A photograph of the book launch

Wednesday evening saw the launch of Rosie Travers’ debut, The Theatre Of Dreams. Held at the Boat House Cafe in Swanick, just a few miles from Southampton, it was a lovely setting – casual, with the marina surrounding us, and the weather was blissful. It was also packed – this photograph was taken very early on and does the evening no justice.

I met Rosie a couple of months ago at a local author meet up. She has had an interesting journey to publication; her first manuscript was accepted by a small publisher, but only on the condition that she changed the book to suit their house style and any future books followed a pattern. The book would have required a lot of rewriting. Before making her decision as to whether or not accept the offer, Rosie sent a pitch and then the first three chapters to a big publishing house. Whilst they didn’t take her on they said they liked her writing and so she rejected the offer she had had, choosing to carry on looking.

That book is not published but Rosie found a publisher, Crooked Cat, and The Theatre Of Dreams was taken on.

A photograph of the book launch

Rosie was inspired by the history of Lee Tower, a structure that no longer stands.
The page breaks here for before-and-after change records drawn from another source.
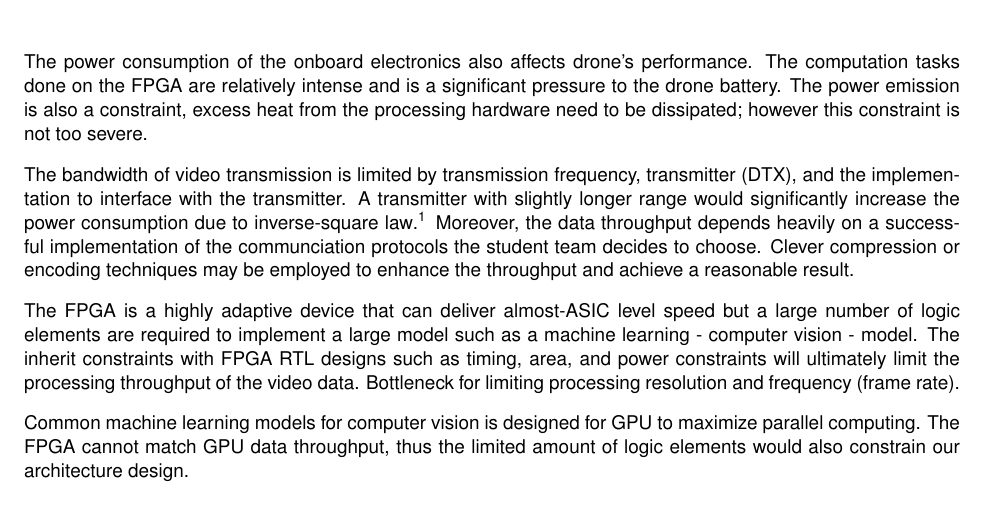
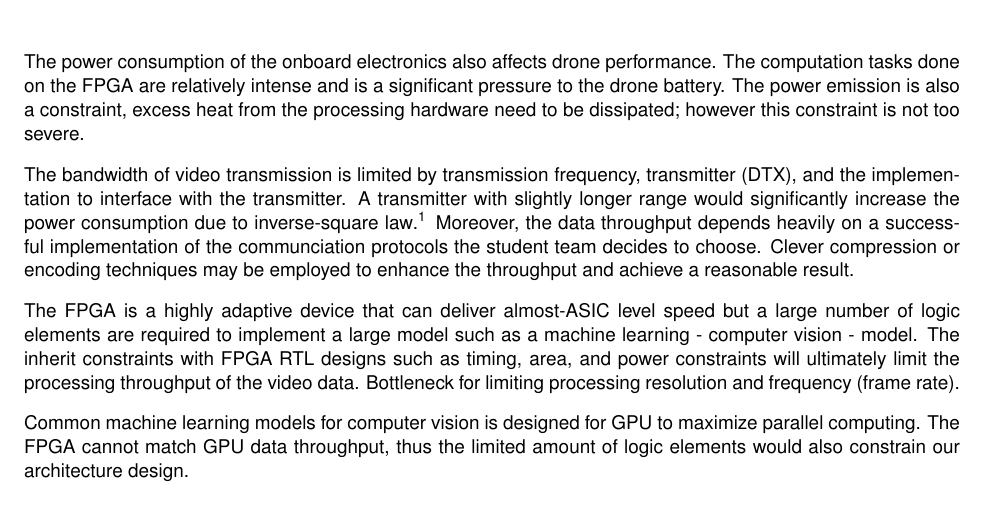
Before and after one commit to Capstone-Skynet/Capstone-Skynet.github.io, a LaTeX document (docs/proposal/proposal.tex, which reads docs/proposal/2_2_ocg_constraints.tex): part of page 8 of 15, cut so that both start at the same text. Compiled offline with pdfLaTeX.

Commit message:
Update docs/proposal/2_2_ocg_constraints.tex
Co-Authored-By: Peter Deutsch <peterdeutsch42@gmail.com>

```diff
--- a/docs/proposal/2_2_ocg_constraints.tex
+++ b/docs/proposal/2_2_ocg_constraints.tex
@@ -12,7 +12,7 @@ that it can be carried on a drone for a reasonable flight time to carry
 out applications. The weight of the payload affects total flight duration, maximum altitude, airspeed, and manueverbility.
 There is a maximum cutoff for weight such that adding more battery capacity would actually negatively affect flight duration.
 
-The power consumption of the onboard electronics also affects drone's performance.
+The power consumption of the onboard electronics also affects drone performance.
 The computation tasks done on the FPGA are relatively intense and is a significant pressure
 to the drone battery. The power emission is also a constraint, excess heat from the processing
 hardware need to be dissipated; however this constraint is not too severe.
```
Situated in Lee-On-Solent, a place the author rightly states isn’t well known beyond those who live nearby (it really should be more of a tourist spot, it’s lovely), her fictional version in the equally fictional Hookes Bay earned her an article in a local paper where Lee Tower was accounted for. The book as a whole is about a down-on-her-luck actress who is invited to take over the running of a former dance academy from a terminally ill 80 year old, whose invitation is not as nice as it seemed – the Lee Tower complex boasted a ballroom and cinema among other venues.

I’m yet to read the book in full; I bought a copy and have browsed through it; I’m looking forward to it. Rosie has a very good writing style and a knack for opening sentences. The very first is:

I met the man who orchestrated my downfall in a Soho nightclub.

She carries on in this strong manner for the next few chapters, making the most of the concept of good openings. I can feel a first analyses post coming on…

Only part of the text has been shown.